As an astrophysicist and lecturer at the Department of Applied Physics in Universiti Kebangsaan Malaysia, Adlyka wants to increase Malaysia’s capacity in space science research which is currently limited.

The technique or technology used for this research can then be transferred for other uses in our country, for instance, for national security. She would also have opened doors to network with the prestigious institution she interns at and be able to train others with her knowledge gained. 
Sustainable Energy Planning

Purusothmn Nair, 27 is a PhD student from the University of Nottingham, Malaysia who is very passionate about sustainable energy planning via negative emissions technologies (NETs).

NETs focus on removing greenhouse gases (GHG) from the air. They are helpful to offset historical emissions and to offset emissions from sectors that are hard to decarbonise, such as the transportation and agricultural sector. NETs is also an important technology to use alongside renewable energy resources, as some GHG emissions occur during renewable energy production.

As signatories to the Paris agreement to reduce our impact on climate change, Malaysia has committed to reduce its GHG emissions intensity by 45% by 2030, relative to emissions in 2005. Purusothmn would like to learn the best carbon emission reduction strategies and sustainable energy planning that can be adopted by various industries to help Malaysia fulfil its pledge to the Paris agreement.
Freddy Tan Kheng Suan, 35, is a senior lecturer at the Asia Pacific University of Technology and Innovation. He too wants to help Malaysia reduce its carbon dioxide emissions, but more importantly, to become the first in the world to overcome the design challenges of current on-board chargers in electric vehicles.

Freddy wants to design a next-generation on-board charger using Wide Bandgap Technology, which will halve its current size, can avoid overheating issues, has a higher charging speed and is able to increase the overall reliability and efficiency of the system. This could be significant as the Bloomberg New Energy Finances reports that we would see global sales of zero-emission cars rising from 4% of the market in 2020 to 70% by 2040.

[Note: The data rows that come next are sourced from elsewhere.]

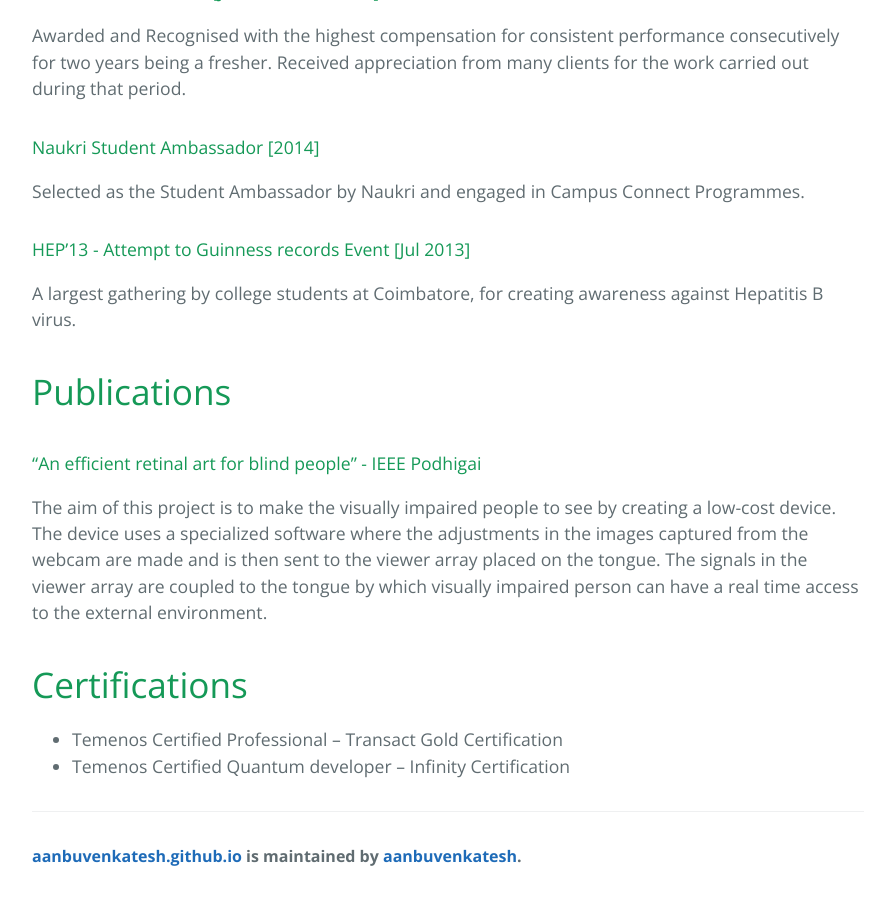
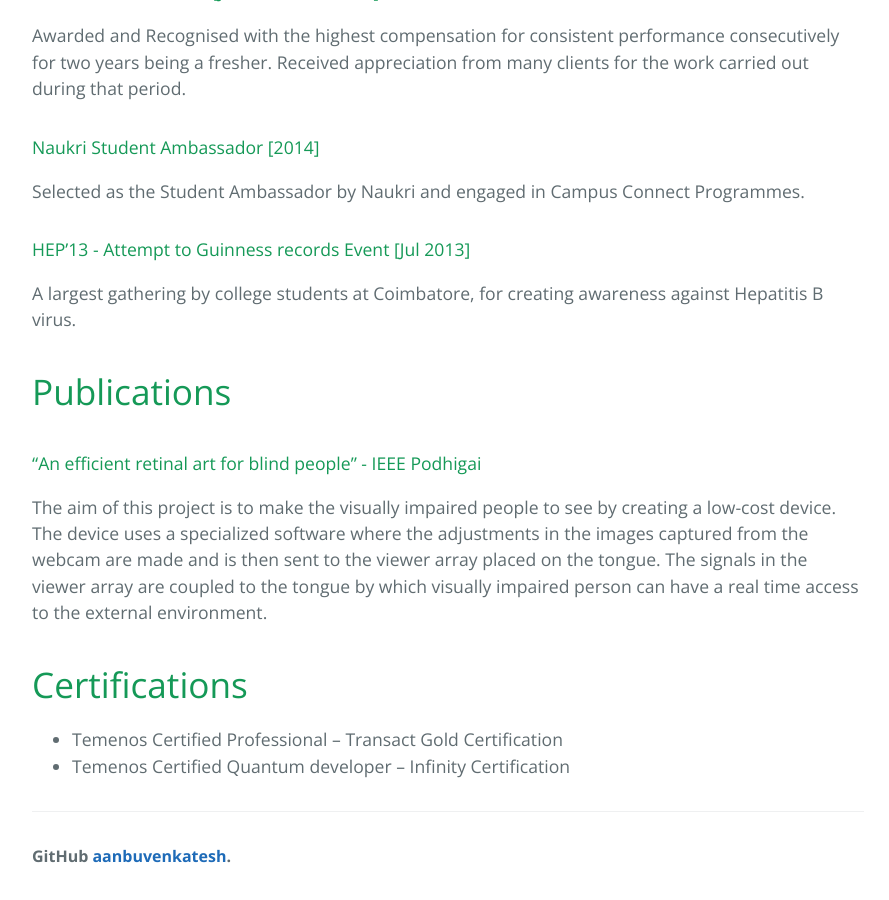
Before and after one commit to aanbuvenkatesh/aanbuvenkatesh.github.io, a Jekyll site: the page built from index.md, in a window 1280 px wide and 900 px high, scrolled down 3005 px. Shown: the whole window, without its empty margins (192-1081 px from the left). Built offline with Jekyll 4.4.1, drawn with Linux system fonts in a browser that asks for light colours; our own code applies the rules of GitHub Pages for plain Markdown files.

Commit message:
Update default.html

```diff
--- a/_layouts/default.html
+++ b/_layouts/default.html
@@ -39,7 +39,7 @@
       {{ content }}
 
       <footer class="site-footer">
-         <span class="site-footer-owner"><a href="{{ site.github.repository_url }}">{{ site.github.repository_name }}</a> is maintained by <a href="{{ site.github.owner_url }}">{{ site.github.owner_name }}</a>.</span>
+         <span class="site-footer-owner">GitHub <a href="{{ site.github.owner_url }}">{{ site.github.owner_name }}</a>.</span>
       </footer>
     </main>
   </body>
```
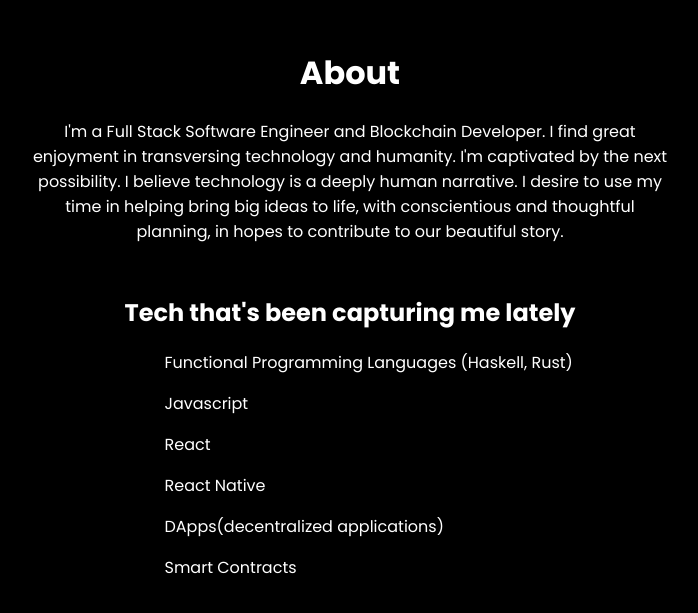
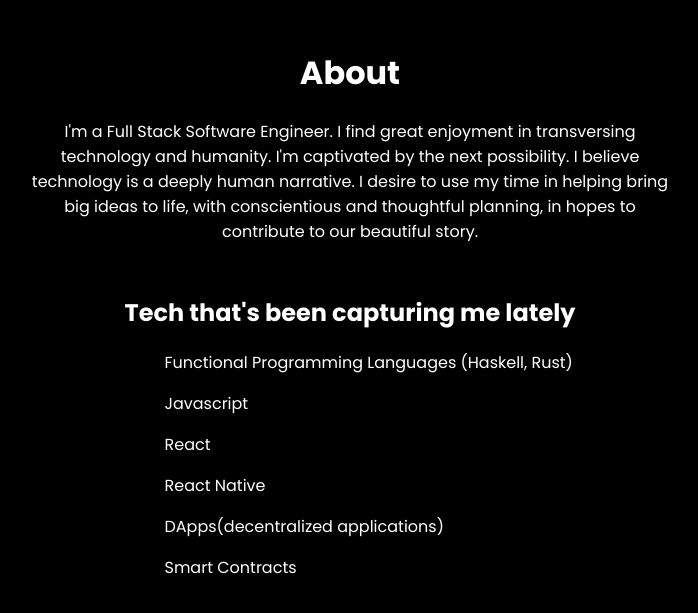
Before and after one commit to SnakeBearLB/portfolio-website, a React (Create React App) app: page / in a window 1280 px wide. Shown: the part 1000-1613 px from the top of the page, without its empty margins (290-988 px from the left). Built offline with nearby package versions, Linux system fonts and the light colour scheme.

Commit message:
changes to about section

```diff
--- a/src/sections/About.js
+++ b/src/sections/About.js
@@ -8,7 +8,7 @@ const About = () => {
   return (
     <Div>
       <H1>About</H1>
-      <P>I'm a Full Stack Software Engineer and Blockchain Developer. I find great enjoyment in transversing technology and humanity. I'm captivated by the next possibility. I believe technology is a deeply human narrative. I desire to use my time in helping bring big ideas to life, with conscientious and thoughtful planning, in hopes to contribute to our beautiful story.</P>
+      <P>I'm a Full Stack Software Engineer. I find great enjoyment in transversing technology and humanity. I'm captivated by the next possibility. I believe technology is a deeply human narrative. I desire to use my time in helping bring big ideas to life, with conscientious and thoughtful planning, in hopes to contribute to our beautiful story.</P>
 
       <RecentTechDiv>
         <H2>Tech that's been capturing me lately</H2>
```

Already, 20 countries worldwide have begun to phase out vehicles powered by fossil fuels. Freddy is currently leading a team that has conducted part of the research work. The attachment will help him learn the design principles that could make Malaysia a pioneer in this technology.